Robert Creamer of Sports Illustrated captured Scully’s influence on Los Angeles in 1964:
When a game is on the air the physical presence of his voice is overwhelming. His pleasantly nasal baritone comes out of radios on the back counters of orange juice stands, from transistors held by people sitting under trees, in barber shops and bars, and from cars everywhere—parked cars, cars waiting for red lights to turn green, cars passing you at 65 on the freeways, cars edging along next to you in rush-hour traffic jams.
Scully was so prevalent that it’s hard to imagine the Dodgers without him. Generations of Dodgers fans grew up listening to him, whether it was on their own transistor radio, or a television broadcast. In later years, Scully was available to those outside Los Angeles thanks to MLBtv streaming.
By then, Scully was already a legendary household name, though not as available nationally as in his prime. Scully was the lead national baseball announcer for NBC from 1983-89, and called the World Series for CBS radio from 1990-97. Scully called NFL games at PGA Tour events for CBS from 1975-82. He was on the call for “The Catch,” wide receiver Dwight Clark’s famous leaping touchdown grab to win the NFC Championship Game for the 49ers in 1982.
Scully even hosted a game show called ‘It Takes Two’ in 1969-70, and had his own variety talk program ‘The Vin Scully Show’ in 1973.
He had a varied and storied career, and though Scully will forever be synonymous with the Dodgers, he grew up in New York as a fan of the rival Giants. His elementary school was 20 blocks from the Polo Grounds, and Scully’s first cognizant memory of baseball fandom was as an eight-year old.

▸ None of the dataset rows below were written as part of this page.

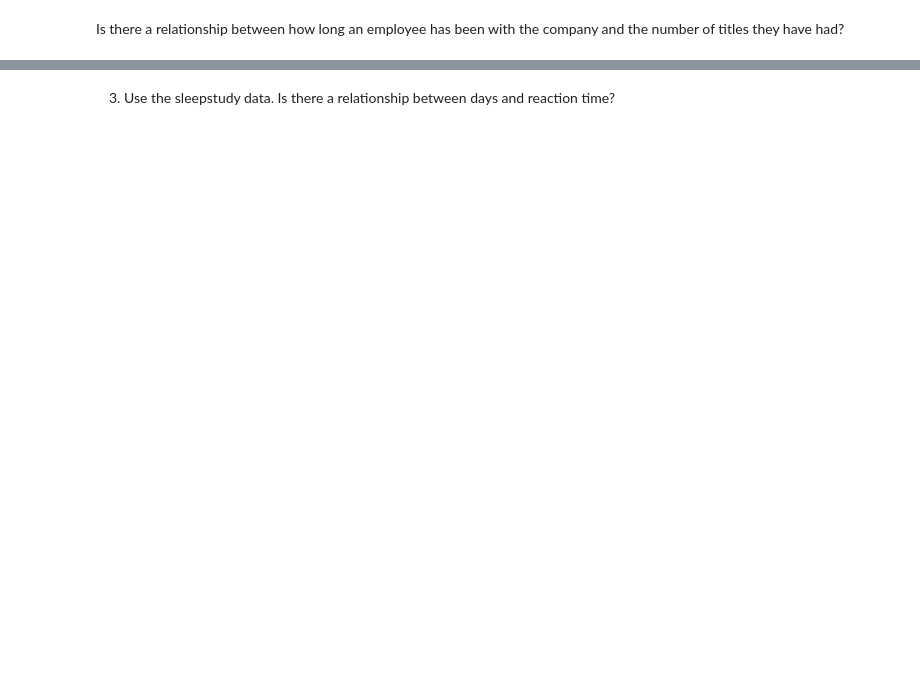
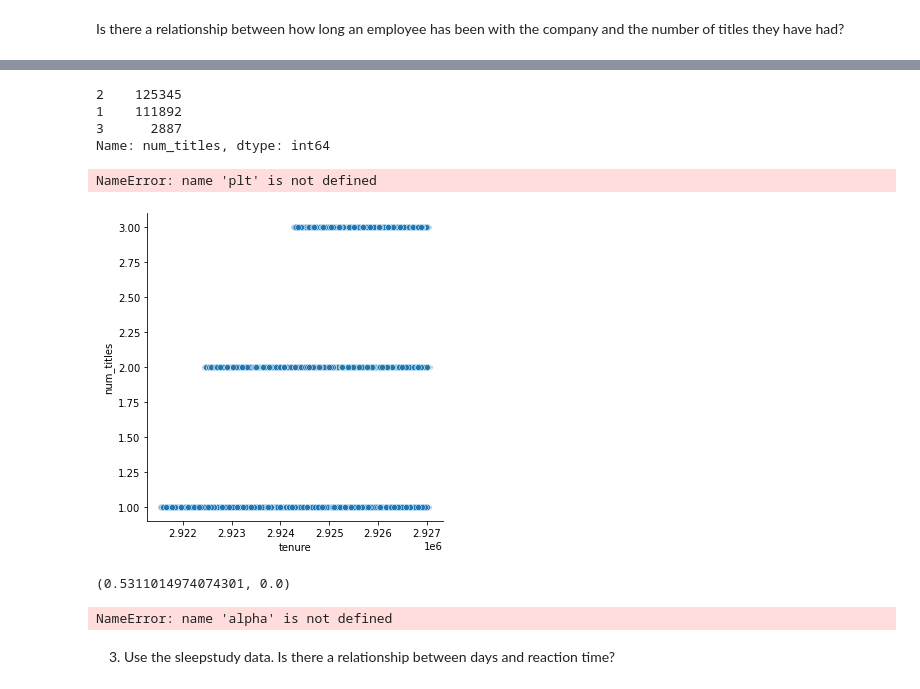
Before and after one commit to joe-bennett/statistics-exercises, a Jupyter notebook: hypothesis_testing.ipynb, the cells around one changed output, grey strips where cells are left out. Saved outputs shown, nothing was run; the diff lists cells and outputs as text; code cells hidden in the pictures; blank space fills up the shorter version.

```diff
--- a/hypothesis_testing.ipynb
+++ b/hypothesis_testing.ipynb
@@ -179,6 +230,4 @@ r= 0.5857597986661374, p=4.6033703473404816e-64
 # %%
 from env import get_db_url
 
-get_db_url('employees')
-
-employees = ''''''
+url=get_db_url('employees')
@@ -187,2 +357,16 @@ SyntaxError: invalid syntax (1677670821.py, line 5)
 # %% [markdown]
 Is there a relationship between how long an employee has been with the company and the number of titles they have had?
+# %%
+#set sql query
+query = '''
+    select emp_no
+    , datediff(max(to_date), min(from_date)) as tenure
+    , count(title) as num_titles
+    from titles
+    group by emp_no
+    having max(to_date) = '9999-01-01'
+    ;
+    '''
+# %%
+#read in sql query
+df = pd.read_sql(query, url)
@@ -189,2 +410,32 @@ Is there a relationship between how long an employee has been with the company a
+# %%
+df.num_titles.value_counts()
+# %% [output]
+2    125345
+1    111892
+3      2887
+Name: num_titles, dtype: int64
+# %%
+#plot the relationship!
+sns.relplot(data=df, x=df.tenure, y=df.num_titles)
+plt.show()
+# %% [output]
+NameError: name 'plt' is not defined
+[figure, added]
+# %%
+
+#calculate r and p
+r, p = stats.pearsonr(df.tenure, df.num_titles)
+r, p
+# %% [output]
+(0.5311014974074301, 0.0)
+# %%
+
+#evaluate p-value
+if p < alpha:
+    print("We reject the null hypothesis")
+else:
+    print("We fail to reject the null hypothesis")
+# %% [output]
+NameError: name 'alpha' is not defined
 # %% [markdown]
 3. Use the sleepstudy data. Is there a relationship between days and reaction time?
```
Also changed, not shown: parts of 32 cells of this notebook, 5 other files.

“I went by a Chinese laundry, and in the window was the line score of the World Series game, that would be October 2nd, 1936, and the Yankees beat up the Giants 18‑4,” Scully recalled. ”As a little boy, my first reaction was, oh, the poor Giants.”
As fate would have it, Scully’s final broadcast was a Dodgers road game in San Francisco against the Giants on Oct. 2, 2016, exactly 80 years later.
He died on a night when the Dodgers were playing in that very same park, where there’s a plaque in the press box marking Scully’s final broadcast.
On this day we can look back at that final broadcast, during which Scully used a modified Dr. Seuss quote he was particularly fond of. “Don’t be sad that it’s over,” he said. “Smile because it happened.”
Scully gave generations of baseball fans so very many reasons to smile. He may be gone, but he’ll never be forgotten.